As of Monday morning, the jail population was at 4,567 — a drop of more than 1,000 from a month ago. Jail officials Sunday reported that 234 detainees had tested positive for coronavirus, a number that has grown daily since the first two confirmed cases were announced two weeks ago. Nearly 80 jail staff members have tested positive for COVID-19.
“The first infection was detected two weeks ago [and now] one out of every 20 detainees now has coronavirus,” said attorney Steven Weil, who is representing the detainees. “That’s an astronomically higher rate than the infection rate as the population as a whole, and that seems to be growing.”
Lawyers representing the detainees will argue their case — via telephone — before a federal judge Tuesday, said Sharlyn Grace, executive director of the Chicago Community Bond Fund.
Dart, who late last month held a press conference touting the measures his staff had undertaken to suppress the spread of coronavirus, issued a statement Monday, saying that the litigation was “counterproductive.” He added that he already had implemented much of what they demanded, adding that he and his staff communicated with advocates for the detainees before the lawsuit was filed.
“Unfortunately, they instead filed this uninformed suit which reflects a clear misunderstanding of efforts being made to respond to this crisis.
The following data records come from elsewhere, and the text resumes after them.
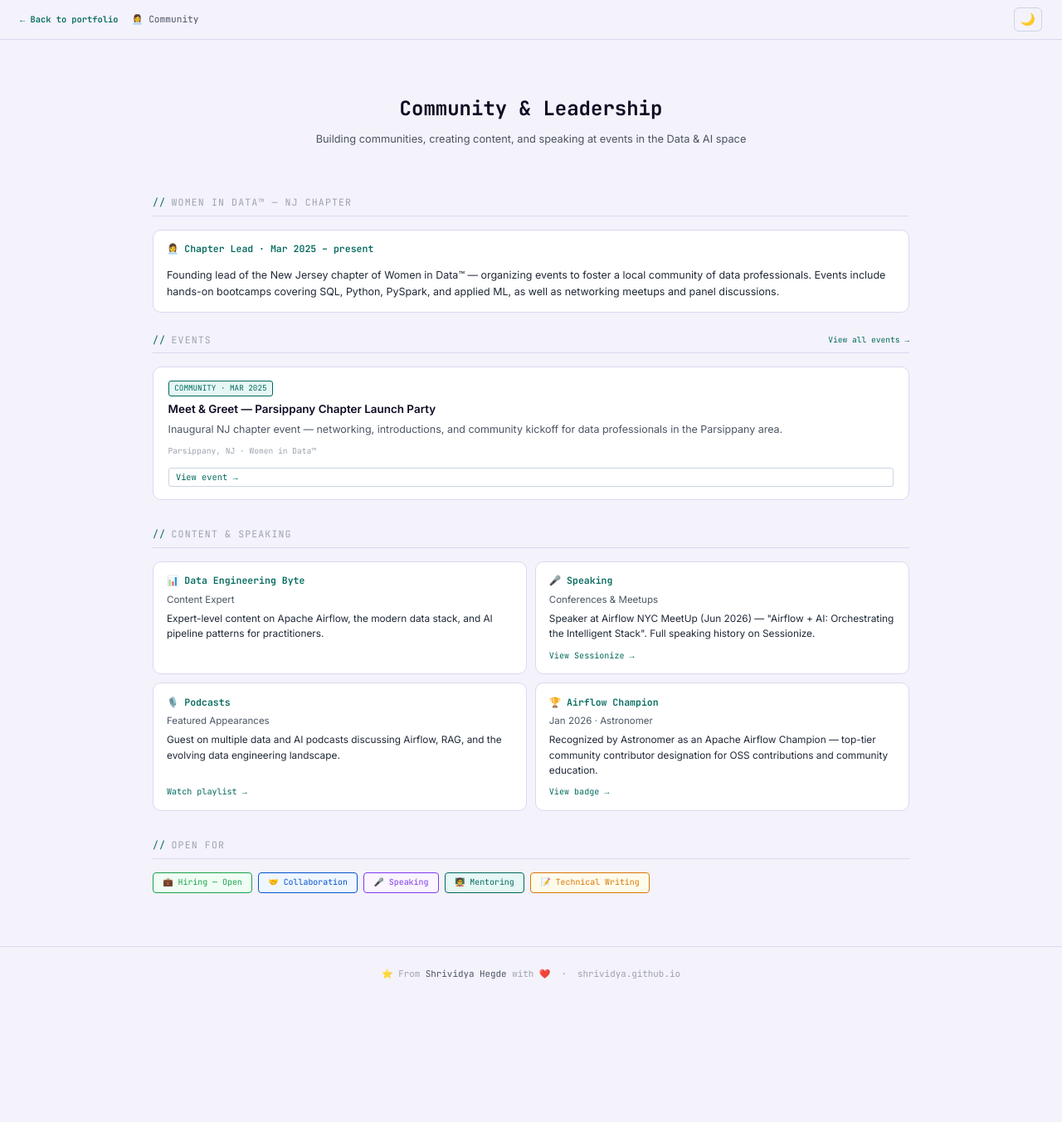
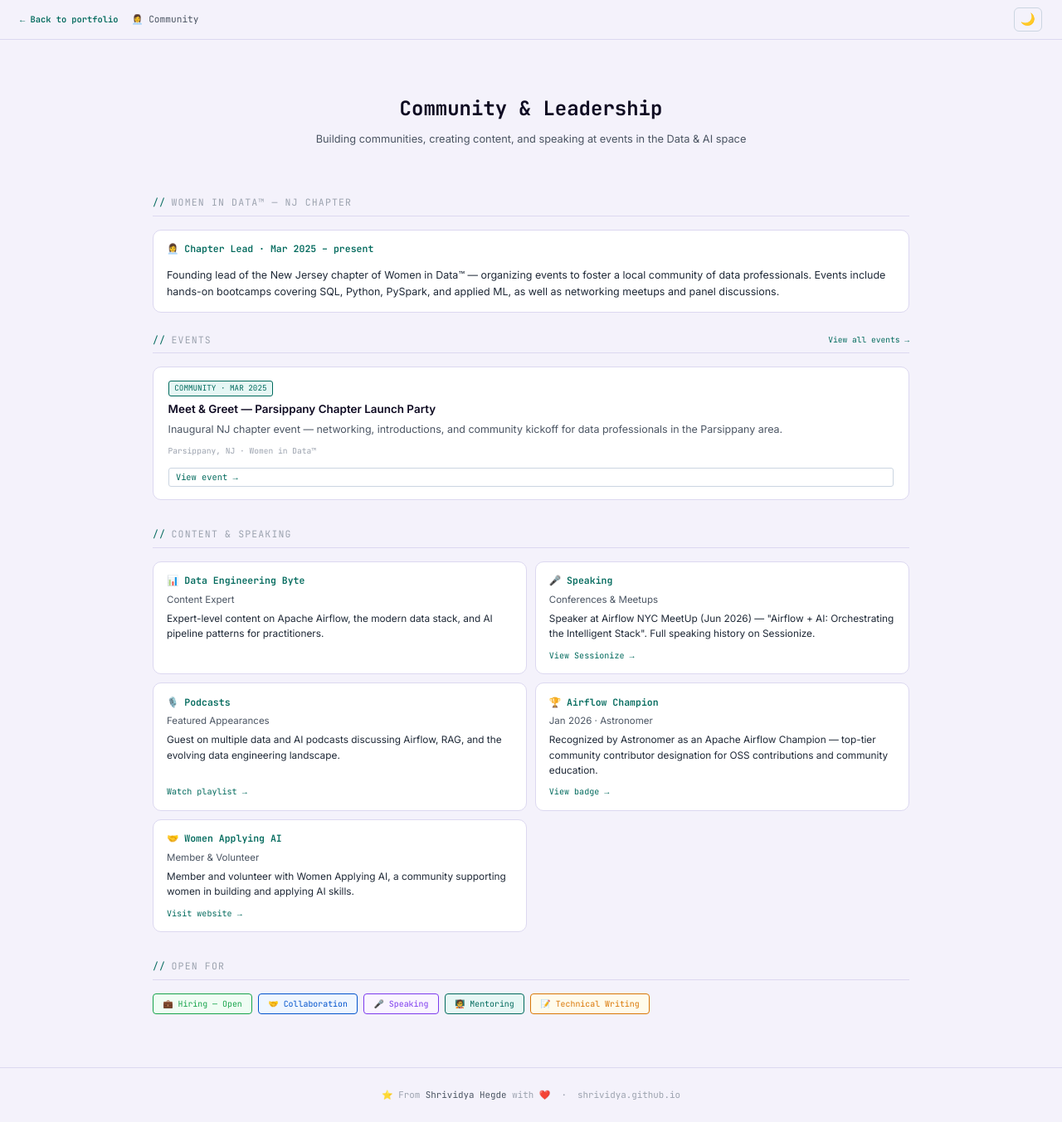
Before and after one commit to Shrividya/shrividya.github.io, a Jekyll site: the page built from community.html, in a window 1280 px wide and 1353 px high. Shown: the whole window at 83% size. Built offline with Jekyll 4.4.1, drawn with Linux system fonts in a browser that asks for light colours.

Commit message:
add waai membership details

```diff
--- a/community.html
+++ b/community.html
@@ -78,6 +78,12 @@ permalink: /community/
       <div class="n-sc-desc">Recognized by Astronomer as an Apache Airflow Champion — top-tier community contributor designation for OSS contributions and community education.</div>
       <a class="n-sc-link" href="https://www.credly.com/badges/d501857f-fe45-4ec9-8422-0419b95e7198/public_url" target="_blank" rel="noopener noreferrer">View badge →</a>
     </div>
+    <div class="n-scard">
+      <div class="n-sc-plat">🤝 Women Applying AI</div>
+      <div class="n-sc-handle">Member &amp; Volunteer</div>
+      <div class="n-sc-desc">Member and volunteer with Women Applying AI, a community supporting women in building and applying AI skills.</div>
+      <a class="n-sc-link" href="https://womenapplyingai.com/" target="_blank" rel="noopener noreferrer">Visit website →</a>
+    </div>
   </div>
 
   <div class="n-sh">Open For</div>
```
Also changed, not shown: index.html (+8 -0 lines).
In turn, we must expend resources to explain that much of what their complaint requests is already in place,” Dart said. “This is counterproductive to our mutual goal and is simply not the way to address the pandemic.”
Plaintiffs identified by name in the lawsuit include a diabetic man who lives in a dormitory-style housing unit inside the jail where several detainees have been removed after showing signs of infection, and a detainee with cancer and multiple other health conditions living in another division of the jail.
Last month, in response to petition by Public Defender Amy Campanelli, Chief Criminal Court Judge Leroy K. Martin Jr. mandated a sweeping review of hundreds of criminal cases of “low-risk” detainees — which, along with a decrease in the number of arrests and offenders charged by prosecutors, has led to a near 20% drop in the jail population.
Last week, an attorney who is representing female jail guards and staff in a sexual harassment lawsuit against the sheriff’s office sent a separate letter, alleging that jail staff were not provided with proper protective equipment, training or supplies such as hand sanitizer to prevent the spread of the coronavirus.
Dart responded to that letter with his own. “In the middle of this crisis, to presume so much with so little support, is dangerous,” Dart’s letter reads.
“Your letter is irresponsible. You, in admitted ignorance, generate unreasonable fear during a viral pandemic instead of solving that fear through informative and complete decisions.”
The sheriff has said the jail has stepped up sanitation measures, and is isolating more inmates in single cells and setting up an isolation area inside a former jail boot camp that can house hundreds of detainees. Dart Monday also announced that a mobile COVID-19 testing site for his staff opened at the jail in partnership with The New Roseland Community Hospital.